-------- DATA PROVIDED

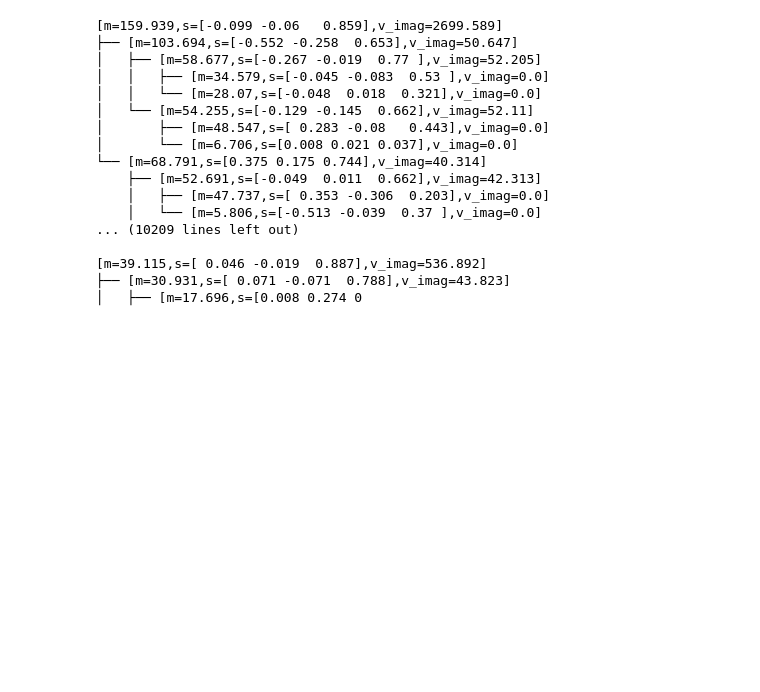
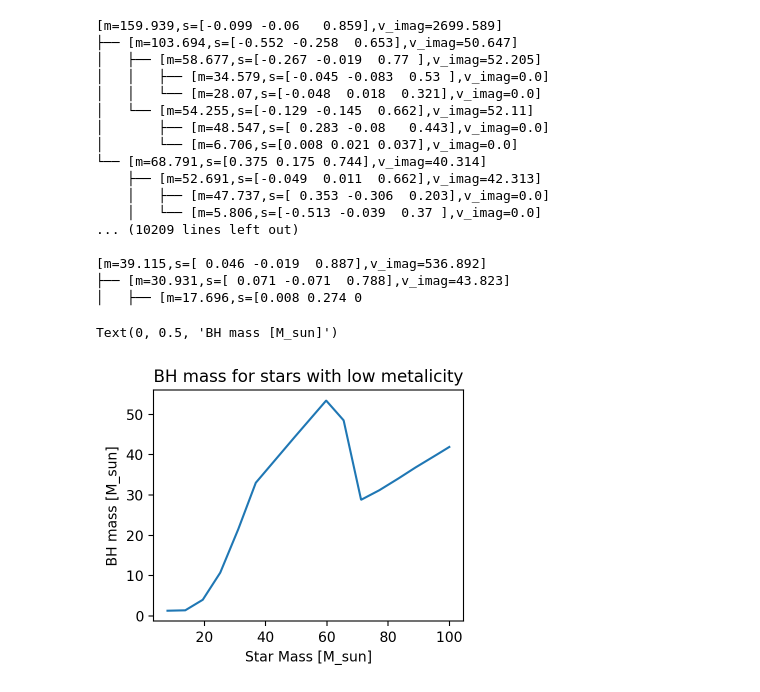
Before and after one commit to GersbachKa/BBH-kick-sim, a Jupyter notebook: Notebooks/[K]Simulator_testing.ipynb, the cells around one changed output. Saved outputs shown, nothing was run; the diff lists cells and outputs as text; code cells hidden in the pictures; blank space fills up the shorter version.

```diff
--- a/Notebooks/[K]Simulator_testing.ipynb
+++ b/Notebooks/[K]Simulator_testing.ipynb
@@ -18,7 +18,7 @@ params={
     'imf_alpha':2.25, #Default=2.35
     'min_bh_star':10, #Default=10
     'bh_mass_frac':0.5, #Default=0.5
-    'use_mass_lookup':False, #Default=False
+    'use_mass_lookup':True, #Default=False
     'min_star':0.8, #Default=0.8
     'max_star':100, #Default=100
     'vel_thresh':0.1, #Default=0.1
@@ -116,3 +116,16 @@ for bh in allBHs:
 [m=39.115,s=[ 0.046 -0.019  0.887],v_imag=536.892]
 ├── [m=30.931,s=[ 0.071 -0.071  0.788],v_imag=43.823]
 │   ├── [m=17.696,s=[0.008 0.274 0
+# %%
+mspan = np.linspace(8,100,1000)
+massTransform = sim._make_mass_lookup()
+bh_mass = massTransform(mspan)
+
+plt.figure(figsize=(4,3))
+plt.plot(mspan,bh_mass)
+plt.title('BH mass for stars with low metalicity')
+plt.xlabel('Star Mass [M_sun]')
+plt.ylabel('BH mass [M_sun]')
+# %% [output]
+Text(0, 0.5, 'BH mass [M_sun]')
+[figure, added]
```
Also changed, not shown: parts of 2 cells of this notebook, 2 other files.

----------------

◆ EXERCISE AIM
Leaving the pictures behind, return every line above exactly.

◆ SOLUTION TO THE PROBLEM
Before and after one commit to GersbachKa/BBH-kick-sim, a Jupyter notebook: Notebooks/[K]Simulator_testing.ipynb, the cells around one changed output. Saved outputs shown, nothing was run; the diff lists cells and outputs as text; code cells hidden in the pictures; blank space fills up the shorter version.

```diff
--- a/Notebooks/[K]Simulator_testing.ipynb
+++ b/Notebooks/[K]Simulator_testing.ipynb
@@ -18,7 +18,7 @@ params={
     'imf_alpha':2.25, #Default=2.35
     'min_bh_star':10, #Default=10
     'bh_mass_frac':0.5, #Default=0.5
-    'use_mass_lookup':False, #Default=False
+    'use_mass_lookup':True, #Default=False
     'min_star':0.8, #Default=0.8
     'max_star':100, #Default=100
     'vel_thresh':0.1, #Default=0.1
@@ -116,3 +116,16 @@ for bh in allBHs:
 [m=39.115,s=[ 0.046 -0.019  0.887],v_imag=536.892]
 ├── [m=30.931,s=[ 0.071 -0.071  0.788],v_imag=43.823]
 │   ├── [m=17.696,s=[0.008 0.274 0
+# %%
+mspan = np.linspace(8,100,1000)
+massTransform = sim._make_mass_lookup()
+bh_mass = massTransform(mspan)
+
+plt.figure(figsize=(4,3))
+plt.plot(mspan,bh_mass)
+plt.title('BH mass for stars with low metalicity')
+plt.xlabel('Star Mass [M_sun]')
+plt.ylabel('BH mass [M_sun]')
+# %% [output]
+Text(0, 0.5, 'BH mass [M_sun]')
+[figure, added]
```
Also changed, not shown: parts of 2 cells of this notebook, 2 other files.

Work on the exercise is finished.